Updated from 4:09 p.m. EST
Stocks closed lower Friday as fairly positive economic reports failed to lure buyers to Wall Street. The
Dow Jones Industrial Average ended with a loss of 12.74 points, or 0.1%, to 9907.26. The
Nasdaq fell 22.78 points, or 1.2%, to 1911.25, and the
S&P 500 dropped 8 points, or 0.7%, at 1122.20.
Corporate news was a little slow, but investors had plenty of data to keep them occupied. According to the Labor Department, the economy shed 89,000 nonfarm jobs in January, but the overall unemployment rate fell to 5.6% from 5.8%. Economists had been expecting about 60,000 lost jobs and an unemployment rate of 5.9%.
The Institute for Supply Management, formerly the National Association of Purchasing Management, said its manufacturing index rose to 49.9 in January from 48.2 in December, close to the 50 consensus. Separately, the University of Michigan said consumer sentiment dropped to 93.0 in January from 94.2 in December, slightly below the consensus estimate.
On the corporate front,
gained $1.39, or 6.6%, to $22.45 a day after the company posted stronger-than-expected first-quarter earnings. The company offered a lukewarm forecast for 2002, but Merrill Lynch upgraded the stock to near-term buy from neutral.

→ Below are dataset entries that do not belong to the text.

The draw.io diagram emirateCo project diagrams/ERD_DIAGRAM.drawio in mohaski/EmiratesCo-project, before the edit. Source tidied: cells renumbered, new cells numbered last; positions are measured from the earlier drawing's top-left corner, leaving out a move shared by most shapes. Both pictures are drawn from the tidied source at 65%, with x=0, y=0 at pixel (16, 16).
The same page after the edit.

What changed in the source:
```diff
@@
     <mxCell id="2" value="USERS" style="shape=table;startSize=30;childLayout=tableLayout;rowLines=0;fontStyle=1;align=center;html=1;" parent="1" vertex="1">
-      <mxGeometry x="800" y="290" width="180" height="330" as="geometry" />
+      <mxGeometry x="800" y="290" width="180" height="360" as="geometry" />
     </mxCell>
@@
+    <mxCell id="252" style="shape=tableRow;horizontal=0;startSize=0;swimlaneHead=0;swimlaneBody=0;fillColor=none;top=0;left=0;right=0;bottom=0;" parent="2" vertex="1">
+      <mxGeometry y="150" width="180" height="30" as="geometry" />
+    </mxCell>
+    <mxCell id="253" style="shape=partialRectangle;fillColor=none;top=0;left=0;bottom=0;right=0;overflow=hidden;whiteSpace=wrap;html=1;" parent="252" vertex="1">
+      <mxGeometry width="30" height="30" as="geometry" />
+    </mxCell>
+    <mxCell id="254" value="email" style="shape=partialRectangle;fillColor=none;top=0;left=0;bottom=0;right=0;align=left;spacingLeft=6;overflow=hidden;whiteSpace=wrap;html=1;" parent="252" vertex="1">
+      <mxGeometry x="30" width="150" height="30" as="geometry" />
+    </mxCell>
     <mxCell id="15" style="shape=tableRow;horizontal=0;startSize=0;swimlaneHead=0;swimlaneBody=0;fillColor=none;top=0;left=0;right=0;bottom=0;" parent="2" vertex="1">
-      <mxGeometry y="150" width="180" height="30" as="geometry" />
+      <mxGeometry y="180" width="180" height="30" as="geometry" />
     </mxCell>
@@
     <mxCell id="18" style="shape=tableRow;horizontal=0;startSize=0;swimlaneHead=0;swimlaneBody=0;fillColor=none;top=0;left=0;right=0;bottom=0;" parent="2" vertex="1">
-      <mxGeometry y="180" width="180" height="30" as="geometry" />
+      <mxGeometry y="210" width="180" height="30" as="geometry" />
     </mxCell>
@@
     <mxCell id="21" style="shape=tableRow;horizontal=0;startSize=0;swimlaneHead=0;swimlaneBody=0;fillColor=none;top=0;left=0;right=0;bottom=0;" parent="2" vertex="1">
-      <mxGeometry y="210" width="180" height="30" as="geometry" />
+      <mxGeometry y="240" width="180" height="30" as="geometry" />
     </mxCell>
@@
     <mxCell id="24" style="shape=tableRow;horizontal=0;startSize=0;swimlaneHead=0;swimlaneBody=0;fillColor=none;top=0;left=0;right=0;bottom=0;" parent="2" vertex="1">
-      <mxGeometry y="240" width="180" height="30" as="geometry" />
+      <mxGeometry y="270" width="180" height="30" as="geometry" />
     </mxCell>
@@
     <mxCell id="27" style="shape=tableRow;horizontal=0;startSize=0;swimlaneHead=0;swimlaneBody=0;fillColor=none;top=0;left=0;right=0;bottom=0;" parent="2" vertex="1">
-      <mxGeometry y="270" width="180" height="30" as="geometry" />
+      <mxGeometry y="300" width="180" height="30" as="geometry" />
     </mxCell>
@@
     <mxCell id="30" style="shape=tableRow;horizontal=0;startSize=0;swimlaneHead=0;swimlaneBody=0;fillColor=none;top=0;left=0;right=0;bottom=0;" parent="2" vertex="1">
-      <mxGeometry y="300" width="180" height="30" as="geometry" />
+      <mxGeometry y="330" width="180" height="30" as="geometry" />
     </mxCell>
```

, the parent of United Airlines, slid $1.27, or 8.6%, to $13.43 after the company posted a fourth-quarter loss of $11.74 a share because of the slowdown in travel the industry experienced after Sept. 11.
received approval from the Food and Drug Administration for Neulasta, a drug designed to decrease the incidence of infection in patients receiving cancer treatment, and the company's shares climbed $2.38, or 4.3%, to $57.88.

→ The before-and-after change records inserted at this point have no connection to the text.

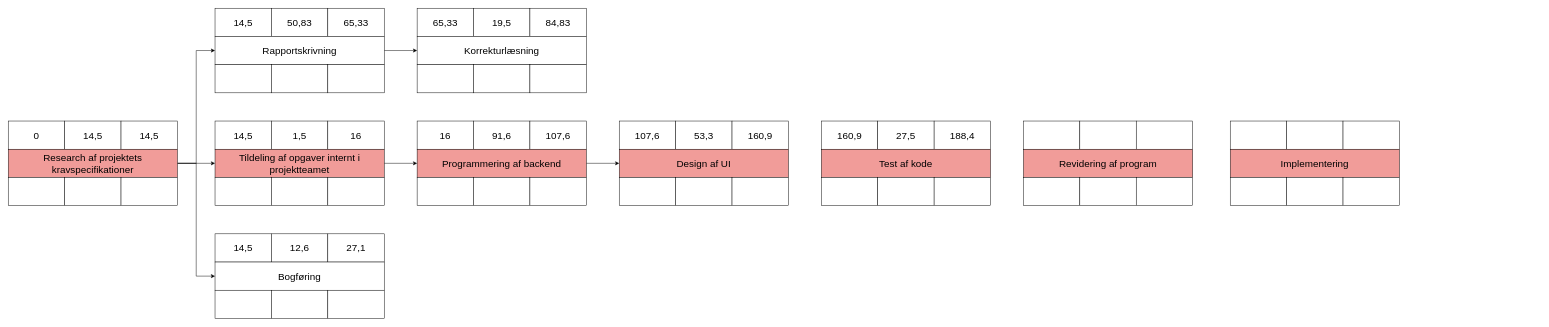
Above: Untitled Diagram.drawio in katrinewedel/DBA (draw.io), before the change. Source tidied: cells renumbered, new cells numbered last; positions are measured from the earlier drawing's top-left corner, leaving out a move shared by most shapes. Both pictures are drawn from the tidied source at 47%, with x=0, y=0 at pixel (8, 8).
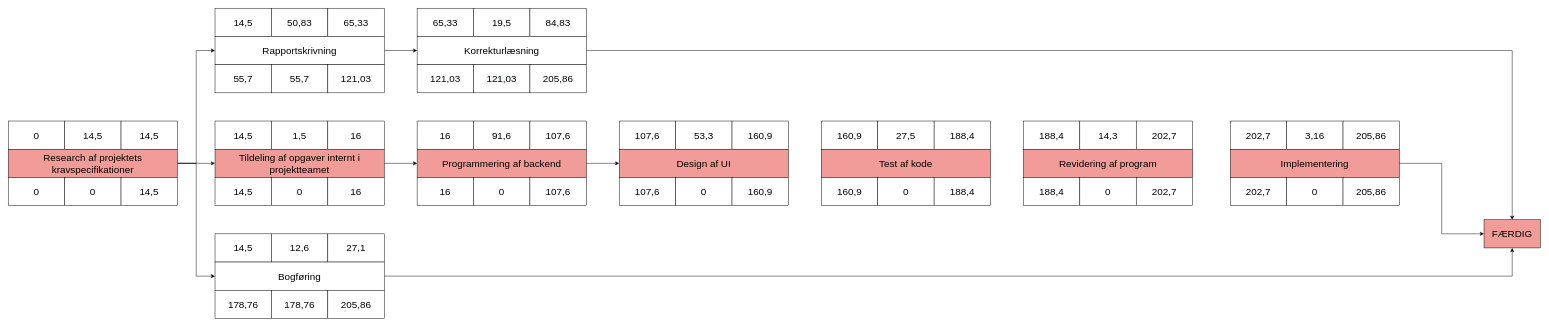
Above is the later version.

Unchanged cells that the change refers to:
```xml
<mxCell id="24" value="&lt;font style=&quot;font-size: 21px&quot;&gt;Bogføring&lt;/font&gt;" style="rounded=0;whiteSpace=wrap;html=1;" parent="1" vertex="1">
  <mxGeometry x="440" y="540" width="360" height="60" as="geometry" />
</mxCell>
<mxCell id="38" value="&lt;span style=&quot;font-size: 21px&quot;&gt;188,4&lt;/span&gt;" style="rounded=0;whiteSpace=wrap;html=1;" parent="1" vertex="1">
  <mxGeometry x="1970" y="240" width="120" height="60" as="geometry" />
</mxCell>
<mxCell id="53" value="&lt;font style=&quot;font-size: 21px&quot;&gt;Implementering&lt;/font&gt;" style="rounded=0;whiteSpace=wrap;html=1;fillColor=#F19C99;" parent="1" vertex="1">
  <mxGeometry x="2600" y="300" width="360" height="60" as="geometry" />
</mxCell>
<mxCell id="75" value="&lt;font style=&quot;font-size: 21px&quot;&gt;Korrekturlæsning&lt;/font&gt;" style="rounded=0;whiteSpace=wrap;html=1;" parent="1" vertex="1">
  <mxGeometry x="870" y="60" width="360" height="60" as="geometry" />
</mxCell>
```

Change to the diagram source:
```diff
@@
-    <mxCell id="10" style="rounded=0;whiteSpace=wrap;html=1;" parent="1" vertex="1">
+    <mxCell id="10" value="&lt;span style=&quot;font-size: 21px&quot;&gt;0&lt;/span&gt;" style="rounded=0;whiteSpace=wrap;html=1;" parent="1" vertex="1">
       <mxGeometry y="360" width="120" height="60" as="geometry" />
     </mxCell>
-    <mxCell id="11" style="rounded=0;whiteSpace=wrap;html=1;" parent="1" vertex="1">
+    <mxCell id="11" value="&lt;span style=&quot;font-size: 21px&quot;&gt;0&lt;/span&gt;" style="rounded=0;whiteSpace=wrap;html=1;" parent="1" vertex="1">
       <mxGeometry x="120" y="360" width="120" height="60" as="geometry" />
     </mxCell>
-    <mxCell id="12" style="rounded=0;whiteSpace=wrap;html=1;" parent="1" vertex="1">
+    <mxCell id="12" value="&lt;span style=&quot;font-size: 21px&quot;&gt;14,5&lt;/span&gt;" style="rounded=0;whiteSpace=wrap;html=1;" parent="1" vertex="1">
       <mxGeometry x="240" y="360" width="120" height="60" as="geometry" />
     </mxCell>
@@
-    <mxCell id="18" style="rounded=0;whiteSpace=wrap;html=1;" parent="1" vertex="1">
+    <mxCell id="18" value="&lt;span style=&quot;font-size: 21px&quot;&gt;14,5&lt;/span&gt;" style="rounded=0;whiteSpace=wrap;html=1;" parent="1" vertex="1">
       <mxGeometry x="440" y="360" width="120" height="60" as="geometry" />
     </mxCell>
-    <mxCell id="19" style="rounded=0;whiteSpace=wrap;html=1;" parent="1" vertex="1">
+    <mxCell id="19" value="&lt;span style=&quot;font-size: 21px&quot;&gt;0&lt;/span&gt;" style="rounded=0;whiteSpace=wrap;html=1;" parent="1" vertex="1">
       <mxGeometry x="560" y="360" width="120" height="60" as="geometry" />
     </mxCell>
-    <mxCell id="20" style="rounded=0;whiteSpace=wrap;html=1;" parent="1" vertex="1">
+    <mxCell id="20" value="&lt;span style=&quot;font-size: 21px&quot;&gt;16&lt;/span&gt;" style="rounded=0;whiteSpace=wrap;html=1;" parent="1" vertex="1">
       <mxGeometry x="680" y="360" width="120" height="60" as="geometry" />
     </mxCell>
@@
+    <mxCell id="79" style="edgeStyle=orthogonalEdgeStyle;rounded=0;jettySize=auto;html=1;entryX=0.5;entryY=1;entryDx=0;entryDy=0;fontSize=21;" parent="1" edge="1" source="24" target="83">
+      <mxGeometry relative="1" as="geometry" />
+    </mxCell>
@@
-    <mxCell id="25" style="rounded=0;whiteSpace=wrap;html=1;" parent="1" vertex="1">
+    <mxCell id="25" value="&lt;span style=&quot;font-size: 21px&quot;&gt;178,76&lt;/span&gt;" style="rounded=0;whiteSpace=wrap;html=1;" parent="1" vertex="1">
       <mxGeometry x="440" y="600" width="120" height="60" as="geometry" />
     </mxCell>
-    <mxCell id="26" style="rounded=0;whiteSpace=wrap;html=1;" parent="1" vertex="1">
+    <mxCell id="26" value="&lt;span style=&quot;font-size: 21px&quot;&gt;178,76&lt;/span&gt;" style="rounded=0;whiteSpace=wrap;html=1;" parent="1" vertex="1">
       <mxGeometry x="560" y="600" width="120" height="60" as="geometry" />
     </mxCell>
-    <mxCell id="27" style="rounded=0;whiteSpace=wrap;html=1;" parent="1" vertex="1">
+    <mxCell id="27" value="&lt;span style=&quot;font-size: 21px&quot;&gt;205,86&lt;/span&gt;" style="rounded=0;whiteSpace=wrap;html=1;" parent="1" vertex="1">
       <mxGeometry x="680" y="600" width="120" height="60" as="geometry" />
     </mxCell>
@@
-    <mxCell id="33" style="rounded=0;whiteSpace=wrap;html=1;" parent="1" vertex="1">
+    <mxCell id="33" value="&lt;span style=&quot;font-size: 21px&quot;&gt;16&lt;/span&gt;" style="rounded=0;whiteSpace=wrap;html=1;" parent="1" vertex="1">
       <mxGeometry x="870" y="360" width="120" height="60" as="geometry" />
     </mxCell>
-    <mxCell id="34" style="rounded=0;whiteSpace=wrap;html=1;" parent="1" vertex="1">
+    <mxCell id="34" value="&lt;span style=&quot;font-size: 21px&quot;&gt;0&lt;/span&gt;" style="rounded=0;whiteSpace=wrap;html=1;" parent="1" vertex="1">
       <mxGeometry x="990" y="360" width="120" height="60" as="geometry" />
     </mxCell>
-    <mxCell id="35" style="rounded=0;whiteSpace=wrap;html=1;" parent="1" vertex="1">
+    <mxCell id="35" value="&lt;span style=&quot;font-size: 21px&quot;&gt;107,6&lt;/span&gt;" style="rounded=0;whiteSpace=wrap;html=1;" parent="1" vertex="1">
       <mxGeometry x="1110" y="360" width="120" height="60" as="geometry" />
     </mxCell>
@@
+    <mxCell id="80" style="edgeStyle=orthogonalEdgeStyle;rounded=0;jettySize=auto;html=1;fontSize=21;" parent="1" edge="1" source="38" target="42">
+      <mxGeometry relative="1" as="geometry" />
+    </mxCell>
@@
-    <mxCell id="40" style="rounded=0;whiteSpace=wrap;html=1;" parent="1" vertex="1">
+    <mxCell id="40" value="&lt;span style=&quot;font-size: 21px&quot;&gt;160,9&lt;/span&gt;" style="rounded=0;whiteSpace=wrap;html=1;" parent="1" vertex="1">
       <mxGeometry x="1730" y="360" width="120" height="60" as="geometry" />
     </mxCell>
-    <mxCell id="41" style="rounded=0;whiteSpace=wrap;html=1;" parent="1" vertex="1">
+    <mxCell id="41" value="&lt;span style=&quot;font-size: 21px&quot;&gt;0&lt;/span&gt;" style="rounded=0;whiteSpace=wrap;html=1;" parent="1" vertex="1">
       <mxGeometry x="1850" y="360" width="120" height="60" as="geometry" />
     </mxCell>
-    <mxCell id="42" style="rounded=0;whiteSpace=wrap;html=1;" parent="1" vertex="1">
+    <mxCell id="42" value="&lt;span style=&quot;font-size: 21px&quot;&gt;188,4&lt;/span&gt;" style="rounded=0;whiteSpace=wrap;html=1;" parent="1" vertex="1">
       <mxGeometry x="1970" y="360" width="120" height="60" as="geometry" />
     </mxCell>
-    <mxCell id="43" style="rounded=0;whiteSpace=wrap;html=1;" parent="1" vertex="1">
+    <mxCell id="43" value="&lt;span style=&quot;font-size: 21px&quot;&gt;188,4&lt;/span&gt;" style="rounded=0;whiteSpace=wrap;html=1;" parent="1" vertex="1">
       <mxGeometry x="2160" y="240" width="120" height="60" as="geometry" />
     </mxCell>
-    <mxCell id="44" style="rounded=0;whiteSpace=wrap;html=1;" parent="1" vertex="1">
+    <mxCell id="44" value="&lt;span style=&quot;font-size: 21px&quot;&gt;14,3&lt;/span&gt;" style="rounded=0;whiteSpace=wrap;html=1;" parent="1" vertex="1">
       <mxGeometry x="2280" y="240" width="120" height="60" as="geometry" />
     </mxCell>
-    <mxCell id="45" style="rounded=0;whiteSpace=wrap;html=1;" parent="1" vertex="1">
+    <mxCell id="45" value="&lt;span style=&quot;font-size: 21px&quot;&gt;202,7&lt;/span&gt;" style="rounded=0;whiteSpace=wrap;html=1;" parent="1" vertex="1">
       <mxGeometry x="2400" y="240" width="120" height="60" as="geometry" />
     </mxCell>
@@
-    <mxCell id="47" style="rounded=0;whiteSpace=wrap;html=1;" parent="1" vertex="1">
+    <mxCell id="47" value="&lt;span style=&quot;font-size: 21px&quot;&gt;188,4&lt;/span&gt;" style="rounded=0;whiteSpace=wrap;html=1;" parent="1" vertex="1">
       <mxGeometry x="2160" y="360" width="120" height="60" as="geometry" />
     </mxCell>
-    <mxCell id="48" style="rounded=0;whiteSpace=wrap;html=1;" parent="1" vertex="1">
+    <mxCell id="48" value="&lt;span style=&quot;font-size: 21px&quot;&gt;0&lt;/span&gt;" style="rounded=0;whiteSpace=wrap;html=1;" parent="1" vertex="1">
       <mxGeometry x="2280" y="360" width="120" height="60" as="geometry" />
     </mxCell>
-    <mxCell id="49" style="rounded=0;whiteSpace=wrap;html=1;" parent="1" vertex="1">
+    <mxCell id="49" value="&lt;span style=&quot;font-size: 21px&quot;&gt;202,7&lt;/span&gt;" style="rounded=0;whiteSpace=wrap;html=1;" parent="1" vertex="1">
       <mxGeometry x="2400" y="360" width="120" height="60" as="geometry" />
     </mxCell>
-    <mxCell id="50" style="rounded=0;whiteSpace=wrap;html=1;" parent="1" vertex="1">
+    <mxCell id="50" value="&lt;span style=&quot;font-size: 21px&quot;&gt;202,7&lt;/span&gt;" style="rounded=0;whiteSpace=wrap;html=1;" parent="1" vertex="1">
       <mxGeometry x="2600" y="240" width="120" height="60" as="geometry" />
     </mxCell>
-    <mxCell id="51" style="rounded=0;whiteSpace=wrap;html=1;" parent="1" vertex="1">
+    <mxCell id="51" value="&lt;span style=&quot;font-size: 21px&quot;&gt;3,16&lt;/span&gt;" style="rounded=0;whiteSpace=wrap;html=1;" parent="1" vertex="1">
       <mxGeometry x="2720" y="240" width="120" height="60" as="geometry" />
     </mxCell>
-    <mxCell id="52" style="rounded=0;whiteSpace=wrap;html=1;" parent="1" vertex="1">
+    <mxCell id="52" value="&lt;span style=&quot;font-size: 21px&quot;&gt;205,86&lt;/span&gt;" style="rounded=0;whiteSpace=wrap;html=1;" parent="1" vertex="1">
       <mxGeometry x="2840" y="240" width="120" height="60" as="geometry" />
     </mxCell>
+    <mxCell id="81" style="edgeStyle=orthogonalEdgeStyle;rounded=0;jettySize=auto;html=1;entryX=0;entryY=0.5;entryDx=0;entryDy=0;fontSize=21;" parent="1" edge="1" source="53" target="83">
+      <mxGeometry relative="1" as="geometry" />
+    </mxCell>
@@
-    <mxCell id="54" style="rounded=0;whiteSpace=wrap;html=1;" parent="1" vertex="1">
+    <mxCell id="54" value="&lt;span style=&quot;font-size: 21px&quot;&gt;202,7&lt;/span&gt;" style="rounded=0;whiteSpace=wrap;html=1;" parent="1" vertex="1">
       <mxGeometry x="2600" y="360" width="120" height="60" as="geometry" />
     </mxCell>
-    <mxCell id="55" style="rounded=0;whiteSpace=wrap;html=1;" parent="1" vertex="1">
+    <mxCell id="55" value="&lt;span style=&quot;font-size: 21px&quot;&gt;0&lt;/span&gt;" style="rounded=0;whiteSpace=wrap;html=1;" parent="1" vertex="1">
       <mxGeometry x="2720" y="360" width="120" height="60" as="geometry" />
     </mxCell>
-    <mxCell id="56" style="rounded=0;whiteSpace=wrap;html=1;" parent="1" vertex="1">
+    <mxCell id="56" value="&lt;span style=&quot;font-size: 21px&quot;&gt;205,86&lt;/span&gt;" style="rounded=0;whiteSpace=wrap;html=1;" parent="1" vertex="1">
       <mxGeometry x="2840" y="360" width="120" height="60" as="geometry" />
     </mxCell>
@@
-    <mxCell id="62" style="rounded=0;whiteSpace=wrap;html=1;" parent="1" vertex="1">
+    <mxCell id="62" value="&lt;span style=&quot;font-family: &amp;#34;helvetica&amp;#34; ; font-size: 21px&quot;&gt;55,7&lt;/span&gt;" style="rounded=0;whiteSpace=wrap;html=1;" parent="1" vertex="1">
       <mxGeometry x="440" y="120" width="120" height="60" as="geometry" />
     </mxCell>
-    <mxCell id="63" style="rounded=0;whiteSpace=wrap;html=1;" parent="1" vertex="1">
+    <mxCell id="63" value="&lt;font face=&quot;helvetica&quot;&gt;&lt;span style=&quot;font-size: 21px&quot;&gt;55,7&lt;/span&gt;&lt;/font&gt;" style="rounded=0;whiteSpace=wrap;html=1;" parent="1" vertex="1">
       <mxGeometry x="560" y="120" width="120" height="60" as="geometry" />
     </mxCell>
-    <mxCell id="64" style="rounded=0;whiteSpace=wrap;html=1;" parent="1" vertex="1">
+    <mxCell id="64" value="&lt;span style=&quot;font-family: &amp;#34;helvetica&amp;#34; ; font-size: 21px&quot;&gt;121,03&lt;/span&gt;" style="rounded=0;whiteSpace=wrap;html=1;" parent="1" vertex="1">
       <mxGeometry x="680" y="120" width="120" height="60" as="geometry" />
     </mxCell>
@@
-    <mxCell id="69" style="rounded=0;whiteSpace=wrap;html=1;" parent="1" vertex="1">
+    <mxCell id="69" value="&lt;span style=&quot;font-size: 21px&quot;&gt;107,6&lt;/span&gt;" style="rounded=0;whiteSpace=wrap;html=1;" parent="1" vertex="1">
       <mxGeometry x="1300" y="360" width="120" height="60" as="geometry" />
     </mxCell>
-    <mxCell id="70" style="rounded=0;whiteSpace=wrap;html=1;" parent="1" vertex="1">
+    <mxCell id="70" value="&lt;span style=&quot;font-size: 21px&quot;&gt;0&lt;/span&gt;" style="rounded=0;whiteSpace=wrap;html=1;" parent="1" vertex="1">
       <mxGeometry x="1420" y="360" width="120" height="60" as="geometry" />
     </mxCell>
-    <mxCell id="71" style="rounded=0;whiteSpace=wrap;html=1;" parent="1" vertex="1">
+    <mxCell id="71" value="&lt;span style=&quot;font-size: 21px&quot;&gt;160,9&lt;/span&gt;" style="rounded=0;whiteSpace=wrap;html=1;" parent="1" vertex="1">
       <mxGeometry x="1540" y="360" width="120" height="60" as="geometry" />
     </mxCell>
@@
+    <mxCell id="82" style="edgeStyle=orthogonalEdgeStyle;rounded=0;jettySize=auto;html=1;fontSize=21;" parent="1" edge="1" source="75" target="83">
+      <mxGeometry relative="1" as="geometry" />
+    </mxCell>
@@
-    <mxCell id="76" style="rounded=0;whiteSpace=wrap;html=1;" parent="1" vertex="1">
+    <mxCell id="76" value="&lt;span style=&quot;font-family: &amp;#34;helvetica&amp;#34; ; font-size: 21px&quot;&gt;121,03&lt;/span&gt;" style="rounded=0;whiteSpace=wrap;html=1;" parent="1" vertex="1">
       <mxGeometry x="870" y="120" width="120" height="60" as="geometry" />
     </mxCell>
-    <mxCell id="77" style="rounded=0;whiteSpace=wrap;html=1;" parent="1" vertex="1">
+    <mxCell id="77" value="&lt;span style=&quot;color: rgb(0 , 0 , 0) ; font-family: &amp;#34;helvetica&amp;#34; ; font-size: 21px ; font-style: normal ; font-weight: normal ; letter-spacing: normal ; text-align: center ; text-indent: 0px ; text-transform: none ; word-spacing: 0px ; background-color: rgb(248 , 249 , 250) ; text-decoration: none ; display: inline ; float: none&quot;&gt;121,03&lt;/span&gt;" style="rounded=0;whiteSpace=wrap;html=1;" parent="1" vertex="1">
       <mxGeometry x="990" y="120" width="120" height="60" as="geometry" />
     </mxCell>
-    <mxCell id="78" style="rounded=0;whiteSpace=wrap;html=1;" parent="1" vertex="1">
+    <mxCell id="78" value="&lt;span style=&quot;font-size: 21px&quot;&gt;205,86&lt;/span&gt;" style="rounded=0;whiteSpace=wrap;html=1;" parent="1" vertex="1">
       <mxGeometry x="1110" y="120" width="120" height="60" as="geometry" />
     </mxCell>
+    <mxCell id="83" value="FÆRDIG" style="rounded=0;whiteSpace=wrap;html=1;fontSize=21;fillColor=#F19C99;" parent="1" vertex="1">
+      <mxGeometry x="3140" y="450" width="120" height="60" as="geometry" />
+    </mxCell>
```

traded down $4.28, or 10.1%, to $38.29 after
magazine reported that the company incurs a lot of charges related to mergers and integration expenses to make its financial results look better. The company denied various aspects of the report and has sent a letter to the magazine demanding a correction.
dropped a day after a California jury ruled that the 1994 Explorer model was defective, prompting U.S. safety regulators to mull an investigation of the popular sport utility vehicle. Separately, the company on Friday said U.S. auto sales fell 10.4% in January. Shares of the automaker lost 40 cents, 2.6%, to $14.90.
fell $3.69, or 12.8%, to $25.13 following the company's fourth-quarter profit warning. Elsewhere,
was among the most active stocks on the Big Board, adding 5 cents to $17.02, after the company priced an offering of 52 million American depositary shares at $16.75 each.
, which has been dogged by concerns about the company's bookkeeping (though lately the worries seem to be easing somewhat), turned in solid performance to finish out the week, tacking on $1.72, or 4.9%, to $36.87.
Overseas, stocks were mixed with London's FTSE 100 gaining 0.5% to 5190 and Germany's Xetra Dax off 0.2% at 5097. Japan's Nikkei 225 fell 2.1% to 9791, and the Hang Seng lost 0.3% to close at 10,691.
Treasuries were gaining ground. Around 4 p.m. EST, the 10-year Treasury note was up 12/32 to 100 4/32, yielding 4.98%.